Non-profit citizen science organization Paleo Quest is very excited to partner with SciStarter at the USA Science and Engineering Festival (Hall DE, Booth Number 5337). Paleo Quest researcher John Nance will share marine fossils that are up to 25 million years old with attendees. Each fossil that will be on display was collected by the non-profit’s founders Aaron Alford and Jason Osborne while scuba diving in murky swamp rivers with swift currents and black water conditions along the coast of the Chesapeake Bay. Show John how excited you are about science and our prehistoric past by asking as many questions as you can, and you may walk away with your very own fossil to add to your personal collection.
Paleo Quest will also be at the Scientific American booth where attendees can participate in our citizen science program SharkFinder. Use Zeiss microscopes to search for microfossils in 19-million-year-old marine deposits and see if you can discover a first occurrence of a species or even a new species all together. SharkFinder was recognized by the White House Office of Science and Technology Policy last year as one of the top citizen science programs in the country.
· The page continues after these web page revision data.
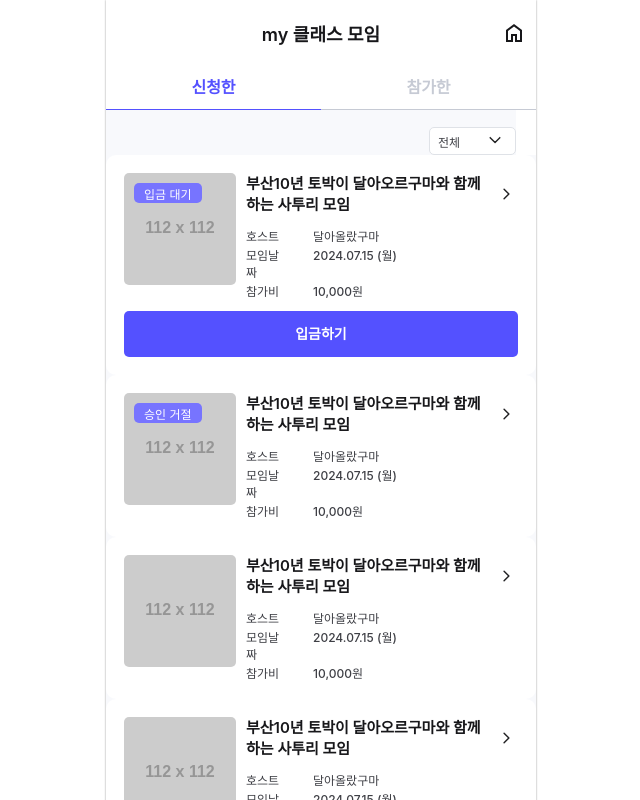
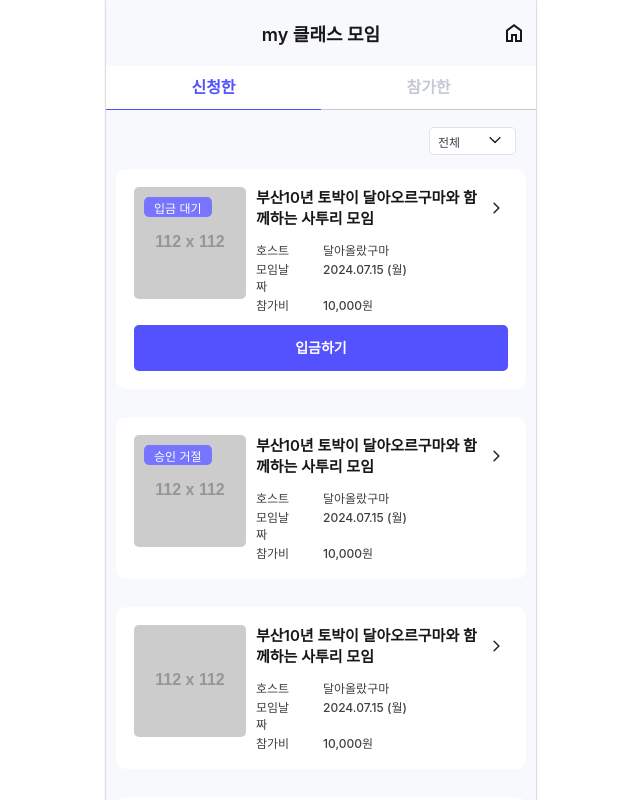
Before and after one commit to PICK-PLE/PICKPLE-client, a React (Vite) app: page /guest/myclass in a window 1280 px wide. Shown: the top 800 px of the page, without its empty margins (319-959 px from the left). Built offline with nearby package versions, Linux system fonts and the light colour scheme; a web font is replaced by a local one.

Commit message:
feat: GuestMyClass 페이지 전체 백그라운드 색상 변경

```diff
--- a/src/pages/guest/page/GuestMyClass/GuestMyClass.style.ts
+++ b/src/pages/guest/page/GuestMyClass/GuestMyClass.style.ts
@@ -47,17 +47,19 @@ export const getTabStyle = (isActive: boolean) => (theme: Theme) =>
     ${theme.font['subhead02-sb-16']}
   `;
 
-export const filterSelectWrapper = (theme: Theme) => css`
+export const filterSelectWrapper = css`
   ${flexGenerator('row', 'flex-end', 'flex-end')}
   margin-right: 2rem;
-
-  background: ${theme.color.background};
 `;
 
-export const guestMyClassCardContainer = (theme: Theme) => css`
-  background-color: ${theme.color.background};
+export const guestMyClassCardContainer = css`
+  padding: 1.4rem 1rem;
 `;
 
 export const filterSelectStyle = css`
   margin-top: 1.8rem;
 `;
+
+export const GuestMyClassBackground = (theme: Theme) => css`
+  background-color: ${theme.color.background};
+`;
--- a/src/pages/guest/page/GuestMyClass/GuestMyClass.tsx
+++ b/src/pages/guest/page/GuestMyClass/GuestMyClass.tsx
@@ -7,6 +7,7 @@ import {
   filterSelectWrapper,
   guestMyClassCardContainer,
   filterSelectStyle,
+  GuestMyClassBackground,
 } from './GuestMyClass.style';
 import { useState } from 'react';
 import { GUEST_MY_CLASS_DATA } from 'src/constants/mocks/guestMyClassCardData';
@@ -16,7 +17,7 @@ const GuestMyClass = () => {
   const [activeTab, setActiveTab] = useState<'신청한' | '참가한'>('신청한');
 
   return (
-    <>
+    <div css={GuestMyClassBackground}>
       <Header title="my 클래스 모임" onClick={() => {}} />
       <article css={guestMyClassLayout}>
         <div css={tapLine} />
@@ -52,7 +53,7 @@ const GuestMyClass = () => {
           </div>
         ))
       )}
-    </>
+    </div>
   );
 };
 
```
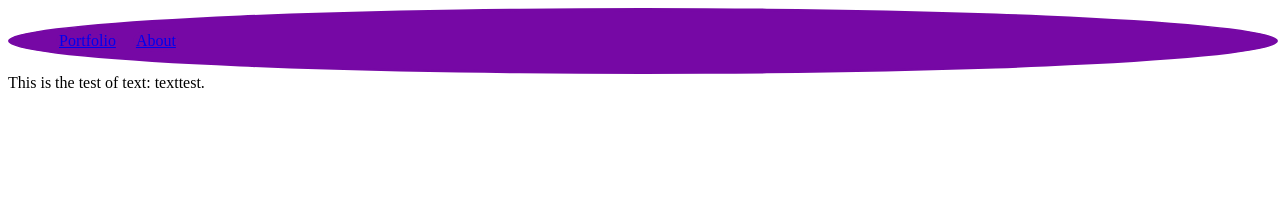
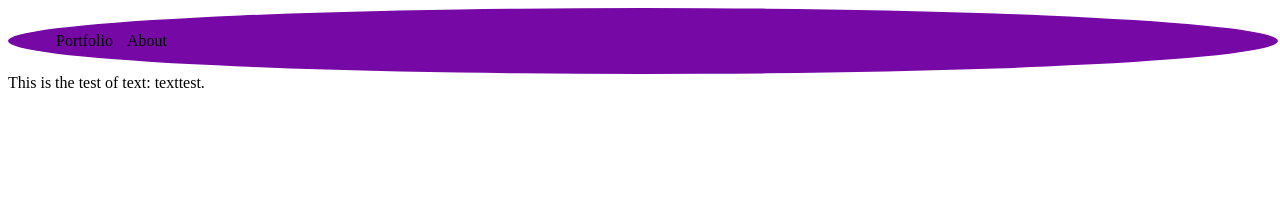
Before and after one commit to neutralboolean/neutralboolean.github.io, a Jekyll site: the page index.html, which Jekyll copies as it is, in a window 1280 px wide. Shown: the top 224 px of the page. Built offline with Jekyll 4.4.1, drawn with Linux system fonts in a browser that asks for light colours.

Commit message:
Update index.html

```diff
--- a/index.html
+++ b/index.html
@@ -5,8 +5,8 @@
   <body>
     <div class="nav">
       <ul>
-        <li> <a class="nav bar-element" href="#">Portfolio</a> </li>
-        <li> <a class="nav bar-element" href="#">About</a> </li>
+        <li>Portfolio</li>
+        <li>About</li>
       </ul>
     </div>
     <div>
```
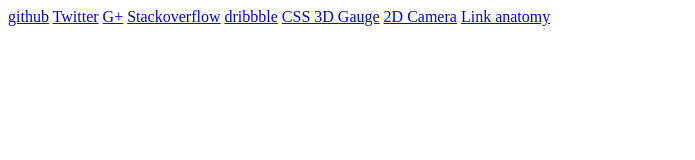
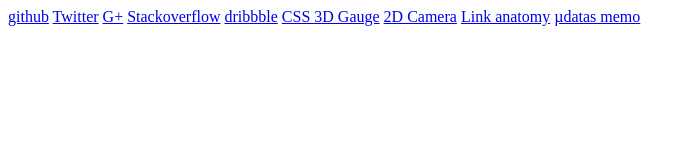
Before and after one commit to abernier/abernier.github.io, a plain HTML site: page index.html in a window 1280 px wide. Shown: the whole page, without its empty margins (0-695 px from the left). Drawn offline with Linux system fonts and the light colour scheme.

Commit message:
Update master

```diff
--- a/index.html
+++ b/index.html
@@ -17,4 +17,5 @@
 <a href="http://bl.ocks.org/3111167">CSS 3D Gauge</a>
 <a href="http://bl.ocks.org/1512474">2D Camera</a>
 <a href="http://bl.ocks.org/3070589">Link anatomy</a>
+<a href="https://gist.github.com/2890490">µdatas memo</a>
 </html>
```
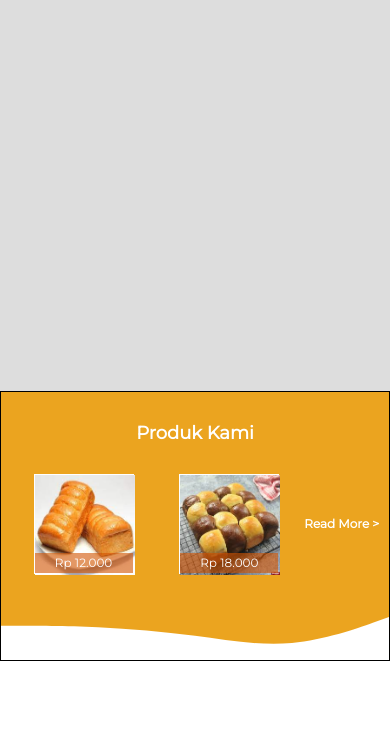
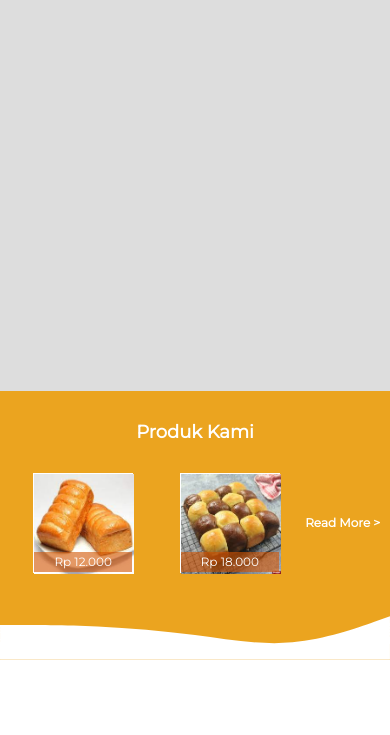
Before and after one commit to progatea04/progatea04, a plain HTML site: page index.html in a window 390 px wide. Shown: the part 109-844 px from the top of the page. Drawn offline with Linux system fonts and the light colour scheme.

Commit message:
menghilangkan border

```diff
--- a/css/viewport.css
+++ b/css/viewport.css
@@ -5,10 +5,6 @@
 
 
 @media (max-width: 620px) {
-    .container-aside {
-        border: 1px solid black;
-    }
-
     .container-aside h2 {
         font-size: 18px;
         text-align: center;
```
Paleo Quest fulfills its mandate through exploration and scientific collaboration, by discovering and recovering fossil specimens, including underwater (scuba) excavations, advancing the understanding of stratigraphy, and by donating materials of scientific significance to museums and universities. The organization donates fossils and fossil-bearing matrix as educational materials to elementary through college level institutions that go to support their science curriculum. This in turn promotes literacy in the earth and paleontological sciences at all academic levels, and collaborative publications of notable findings for the broader research community at a professional level.